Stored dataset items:
************
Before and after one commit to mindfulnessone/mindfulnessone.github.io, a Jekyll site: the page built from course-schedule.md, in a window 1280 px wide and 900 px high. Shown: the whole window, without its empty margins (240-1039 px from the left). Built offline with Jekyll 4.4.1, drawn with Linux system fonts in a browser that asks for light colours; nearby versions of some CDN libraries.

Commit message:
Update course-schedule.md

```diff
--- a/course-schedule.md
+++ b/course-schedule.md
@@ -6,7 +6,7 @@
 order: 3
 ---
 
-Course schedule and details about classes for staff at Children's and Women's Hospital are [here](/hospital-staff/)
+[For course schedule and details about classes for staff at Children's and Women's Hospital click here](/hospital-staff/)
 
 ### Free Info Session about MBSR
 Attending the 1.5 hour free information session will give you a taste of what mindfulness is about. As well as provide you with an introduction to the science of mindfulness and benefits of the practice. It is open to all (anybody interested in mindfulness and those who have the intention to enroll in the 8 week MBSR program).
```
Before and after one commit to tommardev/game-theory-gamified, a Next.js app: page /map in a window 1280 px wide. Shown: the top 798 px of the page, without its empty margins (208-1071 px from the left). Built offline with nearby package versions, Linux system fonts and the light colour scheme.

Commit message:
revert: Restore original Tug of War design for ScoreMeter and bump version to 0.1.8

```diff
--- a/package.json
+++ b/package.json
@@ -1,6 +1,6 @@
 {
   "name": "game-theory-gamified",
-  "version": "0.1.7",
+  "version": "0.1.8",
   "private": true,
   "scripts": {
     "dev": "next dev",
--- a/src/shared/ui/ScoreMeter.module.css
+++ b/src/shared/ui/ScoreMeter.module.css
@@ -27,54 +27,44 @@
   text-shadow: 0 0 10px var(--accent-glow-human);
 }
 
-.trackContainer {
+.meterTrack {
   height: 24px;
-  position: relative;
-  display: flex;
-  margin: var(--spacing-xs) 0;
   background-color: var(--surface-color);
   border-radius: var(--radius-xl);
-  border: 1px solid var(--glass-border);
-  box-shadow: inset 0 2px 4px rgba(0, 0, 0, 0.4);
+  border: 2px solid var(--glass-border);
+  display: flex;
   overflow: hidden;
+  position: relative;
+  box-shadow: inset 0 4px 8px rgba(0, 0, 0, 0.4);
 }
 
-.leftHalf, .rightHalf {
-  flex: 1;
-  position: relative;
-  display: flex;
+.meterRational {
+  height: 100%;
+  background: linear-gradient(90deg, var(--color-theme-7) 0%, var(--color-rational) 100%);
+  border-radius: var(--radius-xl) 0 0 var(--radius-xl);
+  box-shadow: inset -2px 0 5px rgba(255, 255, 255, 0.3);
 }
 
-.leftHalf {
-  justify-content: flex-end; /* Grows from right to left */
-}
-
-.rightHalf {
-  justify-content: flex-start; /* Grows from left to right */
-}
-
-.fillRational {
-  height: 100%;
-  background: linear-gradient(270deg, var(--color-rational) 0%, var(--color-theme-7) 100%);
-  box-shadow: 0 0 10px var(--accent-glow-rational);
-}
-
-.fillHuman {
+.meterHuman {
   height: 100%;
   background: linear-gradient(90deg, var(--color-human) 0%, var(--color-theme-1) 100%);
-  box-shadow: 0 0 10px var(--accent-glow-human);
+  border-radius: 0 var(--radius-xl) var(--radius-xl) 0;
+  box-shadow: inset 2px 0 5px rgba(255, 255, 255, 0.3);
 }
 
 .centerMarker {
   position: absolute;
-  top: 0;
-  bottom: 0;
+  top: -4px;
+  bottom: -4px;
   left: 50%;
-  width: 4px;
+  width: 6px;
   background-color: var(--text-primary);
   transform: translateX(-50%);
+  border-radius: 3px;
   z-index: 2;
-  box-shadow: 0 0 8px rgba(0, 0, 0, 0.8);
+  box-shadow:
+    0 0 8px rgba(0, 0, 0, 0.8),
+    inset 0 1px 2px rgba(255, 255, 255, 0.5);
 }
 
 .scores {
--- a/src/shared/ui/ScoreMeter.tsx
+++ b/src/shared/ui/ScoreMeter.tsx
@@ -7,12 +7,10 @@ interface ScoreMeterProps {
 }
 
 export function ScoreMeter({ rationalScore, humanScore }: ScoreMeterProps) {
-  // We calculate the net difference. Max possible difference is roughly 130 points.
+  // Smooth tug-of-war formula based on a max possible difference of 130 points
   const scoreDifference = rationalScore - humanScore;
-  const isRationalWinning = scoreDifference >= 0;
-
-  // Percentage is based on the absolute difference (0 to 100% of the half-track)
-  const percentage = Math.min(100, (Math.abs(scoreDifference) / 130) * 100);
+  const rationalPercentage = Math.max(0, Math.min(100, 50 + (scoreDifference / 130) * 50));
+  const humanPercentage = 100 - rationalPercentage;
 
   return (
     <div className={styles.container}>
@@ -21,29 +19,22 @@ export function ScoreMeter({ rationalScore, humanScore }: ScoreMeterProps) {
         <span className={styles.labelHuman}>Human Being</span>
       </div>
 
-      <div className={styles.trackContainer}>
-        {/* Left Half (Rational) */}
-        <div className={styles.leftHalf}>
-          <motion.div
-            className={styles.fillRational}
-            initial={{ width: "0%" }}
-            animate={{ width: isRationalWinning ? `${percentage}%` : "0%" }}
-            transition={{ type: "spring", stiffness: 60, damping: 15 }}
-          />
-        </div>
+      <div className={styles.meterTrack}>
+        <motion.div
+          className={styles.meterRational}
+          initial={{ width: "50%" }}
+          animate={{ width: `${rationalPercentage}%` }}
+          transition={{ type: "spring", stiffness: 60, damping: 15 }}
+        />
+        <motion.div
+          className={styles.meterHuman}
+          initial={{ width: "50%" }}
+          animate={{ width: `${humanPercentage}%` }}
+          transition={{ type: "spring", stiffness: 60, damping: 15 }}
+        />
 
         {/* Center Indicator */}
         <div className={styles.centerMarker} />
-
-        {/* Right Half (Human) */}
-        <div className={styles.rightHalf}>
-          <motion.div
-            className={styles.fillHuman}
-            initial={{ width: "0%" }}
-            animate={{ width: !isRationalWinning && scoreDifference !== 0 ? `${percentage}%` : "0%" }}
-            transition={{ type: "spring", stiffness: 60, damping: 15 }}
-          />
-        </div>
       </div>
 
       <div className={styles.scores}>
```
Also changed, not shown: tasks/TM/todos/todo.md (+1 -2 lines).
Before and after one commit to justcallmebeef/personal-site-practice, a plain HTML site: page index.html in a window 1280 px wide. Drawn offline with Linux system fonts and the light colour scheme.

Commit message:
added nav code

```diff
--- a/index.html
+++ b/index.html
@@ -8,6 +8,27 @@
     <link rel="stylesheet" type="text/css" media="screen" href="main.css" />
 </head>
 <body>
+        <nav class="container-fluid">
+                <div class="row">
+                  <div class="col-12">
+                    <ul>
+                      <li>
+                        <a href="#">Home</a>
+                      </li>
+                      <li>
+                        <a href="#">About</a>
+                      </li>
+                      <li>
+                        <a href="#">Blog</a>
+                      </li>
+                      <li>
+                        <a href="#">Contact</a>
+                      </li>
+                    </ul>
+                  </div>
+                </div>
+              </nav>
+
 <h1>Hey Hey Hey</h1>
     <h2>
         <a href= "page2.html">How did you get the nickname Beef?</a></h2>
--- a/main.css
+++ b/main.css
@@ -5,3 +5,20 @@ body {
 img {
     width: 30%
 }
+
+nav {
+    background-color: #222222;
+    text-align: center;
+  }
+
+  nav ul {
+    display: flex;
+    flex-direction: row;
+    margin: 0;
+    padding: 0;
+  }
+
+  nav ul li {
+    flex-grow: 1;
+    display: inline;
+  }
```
************
DIRECTIONS FOR THIS TASK:
All the lines above must appear again in the answer, word for word.

WRITTEN SOLUTION:
Before and after one commit to mindfulnessone/mindfulnessone.github.io, a Jekyll site: the page built from course-schedule.md, in a window 1280 px wide and 900 px high. Shown: the whole window, without its empty margins (240-1039 px from the left). Built offline with Jekyll 4.4.1, drawn with Linux system fonts in a browser that asks for light colours; nearby versions of some CDN libraries.

Commit message:
Update course-schedule.md

```diff
--- a/course-schedule.md
+++ b/course-schedule.md
@@ -6,7 +6,7 @@
 order: 3
 ---
 
-Course schedule and details about classes for staff at Children's and Women's Hospital are [here](/hospital-staff/)
+[For course schedule and details about classes for staff at Children's and Women's Hospital click here](/hospital-staff/)
 
 ### Free Info Session about MBSR
 Attending the 1.5 hour free information session will give you a taste of what mindfulness is about. As well as provide you with an introduction to the science of mindfulness and benefits of the practice. It is open to all (anybody interested in mindfulness and those who have the intention to enroll in the 8 week MBSR program).
```
Before and after one commit to tommardev/game-theory-gamified, a Next.js app: page /map in a window 1280 px wide. Shown: the top 798 px of the page, without its empty margins (208-1071 px from the left). Built offline with nearby package versions, Linux system fonts and the light colour scheme.

Commit message:
revert: Restore original Tug of War design for ScoreMeter and bump version to 0.1.8

```diff
--- a/package.json
+++ b/package.json
@@ -1,6 +1,6 @@
 {
   "name": "game-theory-gamified",
-  "version": "0.1.7",
+  "version": "0.1.8",
   "private": true,
   "scripts": {
     "dev": "next dev",
--- a/src/shared/ui/ScoreMeter.module.css
+++ b/src/shared/ui/ScoreMeter.module.css
@@ -27,54 +27,44 @@
   text-shadow: 0 0 10px var(--accent-glow-human);
 }
 
-.trackContainer {
+.meterTrack {
   height: 24px;
-  position: relative;
-  display: flex;
-  margin: var(--spacing-xs) 0;
   background-color: var(--surface-color);
   border-radius: var(--radius-xl);
-  border: 1px solid var(--glass-border);
-  box-shadow: inset 0 2px 4px rgba(0, 0, 0, 0.4);
+  border: 2px solid var(--glass-border);
+  display: flex;
   overflow: hidden;
+  position: relative;
+  box-shadow: inset 0 4px 8px rgba(0, 0, 0, 0.4);
 }
 
-.leftHalf, .rightHalf {
-  flex: 1;
-  position: relative;
-  display: flex;
+.meterRational {
+  height: 100%;
+  background: linear-gradient(90deg, var(--color-theme-7) 0%, var(--color-rational) 100%);
+  border-radius: var(--radius-xl) 0 0 var(--radius-xl);
+  box-shadow: inset -2px 0 5px rgba(255, 255, 255, 0.3);
 }
 
-.leftHalf {
-  justify-content: flex-end; /* Grows from right to left */
-}
-
-.rightHalf {
-  justify-content: flex-start; /* Grows from left to right */
-}
-
-.fillRational {
-  height: 100%;
-  background: linear-gradient(270deg, var(--color-rational) 0%, var(--color-theme-7) 100%);
-  box-shadow: 0 0 10px var(--accent-glow-rational);
-}
-
-.fillHuman {
+.meterHuman {
   height: 100%;
   background: linear-gradient(90deg, var(--color-human) 0%, var(--color-theme-1) 100%);
-  box-shadow: 0 0 10px var(--accent-glow-human);
+  border-radius: 0 var(--radius-xl) var(--radius-xl) 0;
+  box-shadow: inset 2px 0 5px rgba(255, 255, 255, 0.3);
 }
 
 .centerMarker {
   position: absolute;
-  top: 0;
-  bottom: 0;
+  top: -4px;
+  bottom: -4px;
   left: 50%;
-  width: 4px;
+  width: 6px;
   background-color: var(--text-primary);
   transform: translateX(-50%);
+  border-radius: 3px;
   z-index: 2;
-  box-shadow: 0 0 8px rgba(0, 0, 0, 0.8);
+  box-shadow:
+    0 0 8px rgba(0, 0, 0, 0.8),
+    inset 0 1px 2px rgba(255, 255, 255, 0.5);
 }
 
 .scores {
--- a/src/shared/ui/ScoreMeter.tsx
+++ b/src/shared/ui/ScoreMeter.tsx
@@ -7,12 +7,10 @@ interface ScoreMeterProps {
 }
 
 export function ScoreMeter({ rationalScore, humanScore }: ScoreMeterProps) {
-  // We calculate the net difference. Max possible difference is roughly 130 points.
+  // Smooth tug-of-war formula based on a max possible difference of 130 points
   const scoreDifference = rationalScore - humanScore;
-  const isRationalWinning = scoreDifference >= 0;
-
-  // Percentage is based on the absolute difference (0 to 100% of the half-track)
-  const percentage = Math.min(100, (Math.abs(scoreDifference) / 130) * 100);
+  const rationalPercentage = Math.max(0, Math.min(100, 50 + (scoreDifference / 130) * 50));
+  const humanPercentage = 100 - rationalPercentage;
 
   return (
     <div className={styles.container}>
@@ -21,29 +19,22 @@ export function ScoreMeter({ rationalScore, humanScore }: ScoreMeterProps) {
         <span className={styles.labelHuman}>Human Being</span>
       </div>
 
-      <div className={styles.trackContainer}>
-        {/* Left Half (Rational) */}
-        <div className={styles.leftHalf}>
-          <motion.div
-            className={styles.fillRational}
-            initial={{ width: "0%" }}
-            animate={{ width: isRationalWinning ? `${percentage}%` : "0%" }}
-            transition={{ type: "spring", stiffness: 60, damping: 15 }}
-          />
-        </div>
+      <div className={styles.meterTrack}>
+        <motion.div
+          className={styles.meterRational}
+          initial={{ width: "50%" }}
+          animate={{ width: `${rationalPercentage}%` }}
+          transition={{ type: "spring", stiffness: 60, damping: 15 }}
+        />
+        <motion.div
+          className={styles.meterHuman}
+          initial={{ width: "50%" }}
+          animate={{ width: `${humanPercentage}%` }}
+          transition={{ type: "spring", stiffness: 60, damping: 15 }}
+        />
 
         {/* Center Indicator */}
         <div className={styles.centerMarker} />
-
-        {/* Right Half (Human) */}
-        <div className={styles.rightHalf}>
-          <motion.div
-            className={styles.fillHuman}
-            initial={{ width: "0%" }}
-            animate={{ width: !isRationalWinning && scoreDifference !== 0 ? `${percentage}%` : "0%" }}
-            transition={{ type: "spring", stiffness: 60, damping: 15 }}
-          />
-        </div>
       </div>
 
       <div className={styles.scores}>
```
Also changed, not shown: tasks/TM/todos/todo.md (+1 -2 lines).
Before and after one commit to justcallmebeef/personal-site-practice, a plain HTML site: page index.html in a window 1280 px wide. Drawn offline with Linux system fonts and the light colour scheme.

Commit message:
added nav code

```diff
--- a/index.html
+++ b/index.html
@@ -8,6 +8,27 @@
     <link rel="stylesheet" type="text/css" media="screen" href="main.css" />
 </head>
 <body>
+        <nav class="container-fluid">
+                <div class="row">
+                  <div class="col-12">
+                    <ul>
+                      <li>
+                        <a href="#">Home</a>
+                      </li>
+                      <li>
+                        <a href="#">About</a>
+                      </li>
+                      <li>
+                        <a href="#">Blog</a>
+                      </li>
+                      <li>
+                        <a href="#">Contact</a>
+                      </li>
+                    </ul>
+                  </div>
+                </div>
+              </nav>
+
 <h1>Hey Hey Hey</h1>
     <h2>
         <a href= "page2.html">How did you get the nickname Beef?</a></h2>
--- a/main.css
+++ b/main.css
@@ -5,3 +5,20 @@ body {
 img {
     width: 30%
 }
+
+nav {
+    background-color: #222222;
+    text-align: center;
+  }
+
+  nav ul {
+    display: flex;
+    flex-direction: row;
+    margin: 0;
+    padding: 0;
+  }
+
+  nav ul li {
+    flex-grow: 1;
+    display: inline;
+  }
```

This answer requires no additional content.